Task requirements>
Filter the lines below, copying only those with the string "notebooks".

Given data>
━━━━━━━━━━━━━━━━
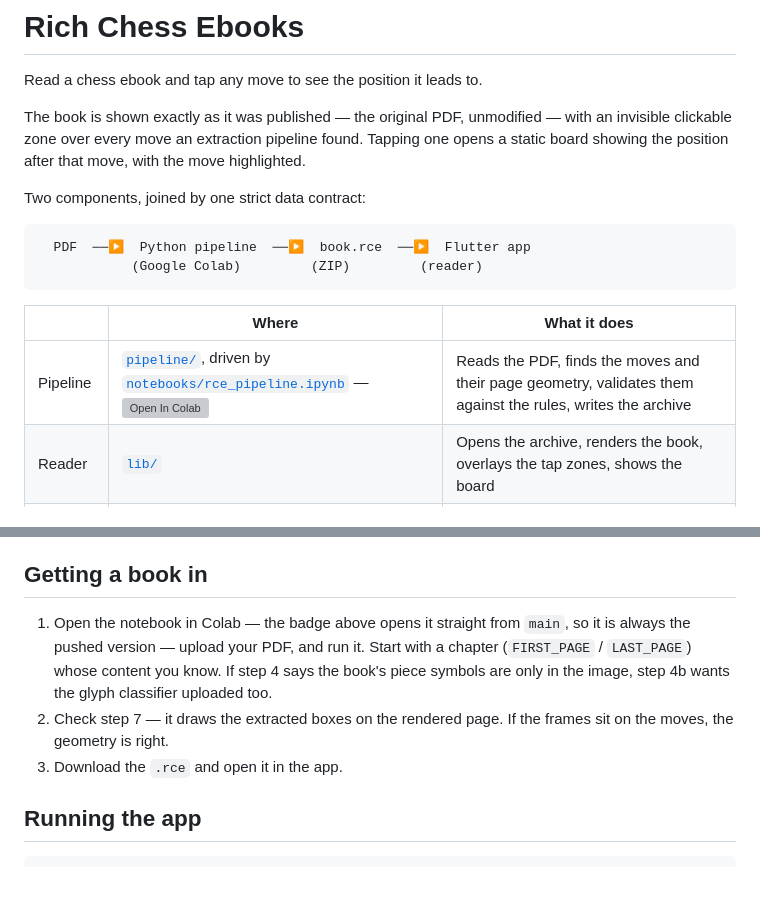
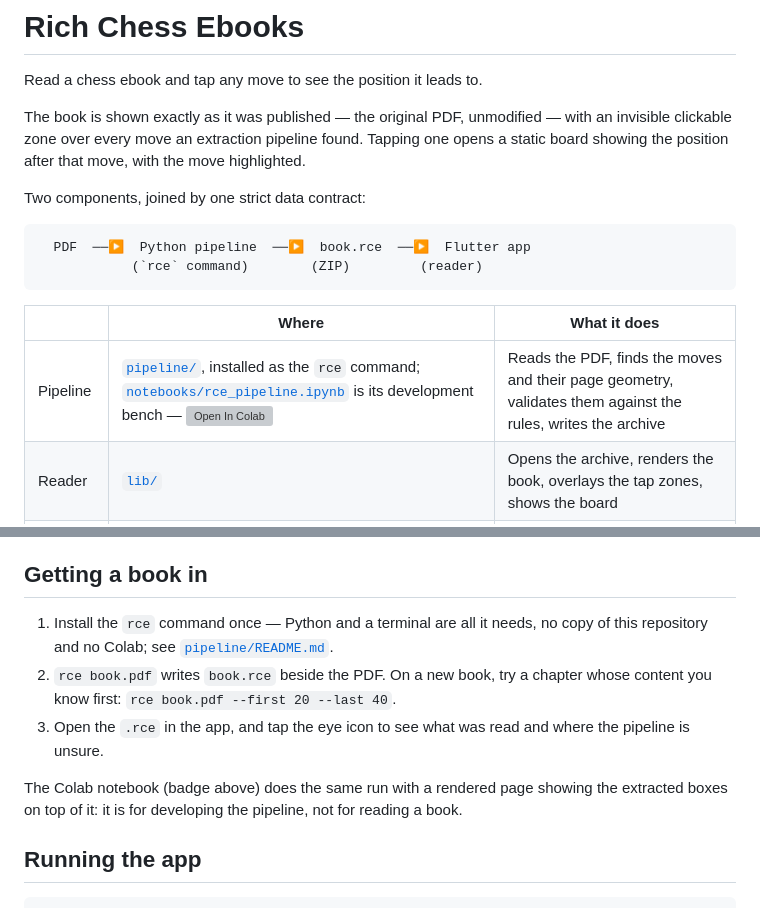
Before and after one commit to loloof64/RichChessEbooks, a Markdown page: README.md, 2 parts joined by grey strips. Rendered like a GitHub page; blank space fills up the shorter version; grey boxes are pictures that could not be loaded.

Commit message:
Get a book in with the rce command, not the notebook
The notebook stays as the pipeline's development bench; a reader needs
nothing but the pipx install.

Co-Authored-By: Claude Opus 5.5 <noreply@anthropic.com>

````diff
--- a/README.md
+++ b/README.md
@@ -10,12 +10,12 @@ Two components, joined by one strict data contract:
 
 ```
   PDF  ──▶  Python pipeline  ──▶  book.rce  ──▶  Flutter app
-            (Google Colab)         (ZIP)         (reader)
+            (`rce` command)        (ZIP)         (reader)
 ```
 
 | | Where | What it does |
 | --- | --- | --- |
-| Pipeline | [`pipeline/`](pipeline/), driven by [`notebooks/rce_pipeline.ipynb`](notebooks/rce_pipeline.ipynb) — [![Open In Colab](https://colab.research.google.com/assets/colab-badge.svg)](https://colab.research.google.com/github/loloof64/RichChessEbooks/blob/main/notebooks/rce_pipeline.ipynb) | Reads the PDF, finds the moves and their page geometry, validates them against the rules, writes the archive |
+| Pipeline | [`pipeline/`](pipeline/), installed as the `rce` command; [`notebooks/rce_pipeline.ipynb`](notebooks/rce_pipeline.ipynb) is its development bench — [![Open In Colab](https://colab.research.google.com/assets/colab-badge.svg)](https://colab.research.google.com/github/loloof64/RichChessEbooks/blob/main/notebooks/rce_pipeline.ipynb) | Reads the PDF, finds the moves and their page geometry, validates them against the rules, writes the archive |
 | Reader | [`lib/`](lib/) | Opens the archive, renders the book, overlays the tap zones, shows the board |
 | Contract | [`docs/rce-format.md`](docs/rce-format.md) + [`docs/schemas/`](docs/schemas/) | The `.rce` format the two agree on |
 
@@ -53,13 +53,16 @@ model is incompatible with this one.
 
 ## Getting a book in
 
-1. Open the notebook in Colab — the badge above opens it straight from `main`, so it
-   is always the pushed version — upload your PDF, and run it. Start with a chapter (`FIRST_PAGE` / `LAST_PAGE`) whose
-   content you know. If step 4 says the book's piece symbols are only in the image,
-   step 4b wants the glyph classifier uploaded too.
-2. Check step 7 — it draws the extracted boxes on the rendered page. If the frames sit
-   on the moves, the geometry is right.
-3. Download the `.rce` and open it in the app.
+1. Install the `rce` command once — Python and a terminal are all it needs, no copy of
+   this repository and no Colab; see
+   [`pipeline/README.md`](pipeline/README.md#installing-it).
+2. `rce book.pdf` writes `book.rce` beside the PDF. On a new book, try a chapter whose
+   content you know first: `rce book.pdf --first 20 --last 40`.
+3. Open the `.rce` in the app, and tap the eye icon to see what was read and where the
+   pipeline is unsure.
+
+The Colab notebook (badge above) does the same run with a rendered page showing the
+extracted boxes on top of it: it is for developing the pipeline, not for reading a book.
 
 ## Running the app
 
````
Also changed, not shown: pipeline/README.md (+3 -2 lines).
━━━━━━━━━━━━━━━━
Response box>
-| Pipeline | [`pipeline/`](pipeline/), driven by [`notebooks/rce_pipeline.ipynb`](notebooks/rce_pipeline.ipynb) — [![Open In Colab](https://colab.research.google.com/assets/colab-badge.svg)](https://colab.research.google.com/github/loloof64/RichChessEbooks/blob/main/notebooks/rce_pipeline.ipynb) | Reads the PDF, finds the moves and their page geometry, validates them against the rules, writes the archive |
+| Pipeline | [`pipeline/`](pipeline/), installed as the `rce` command; [`notebooks/rce_pipeline.ipynb`](notebooks/rce_pipeline.ipynb) is its development bench — [![Open In Colab](https://colab.research.google.com/assets/colab-badge.svg)](https://colab.research.google.com/github/loloof64/RichChessEbooks/blob/main/notebooks/rce_pipeline.ipynb) | Reads the PDF, finds the moves and their page geometry, validates them against the rules, writes the archive |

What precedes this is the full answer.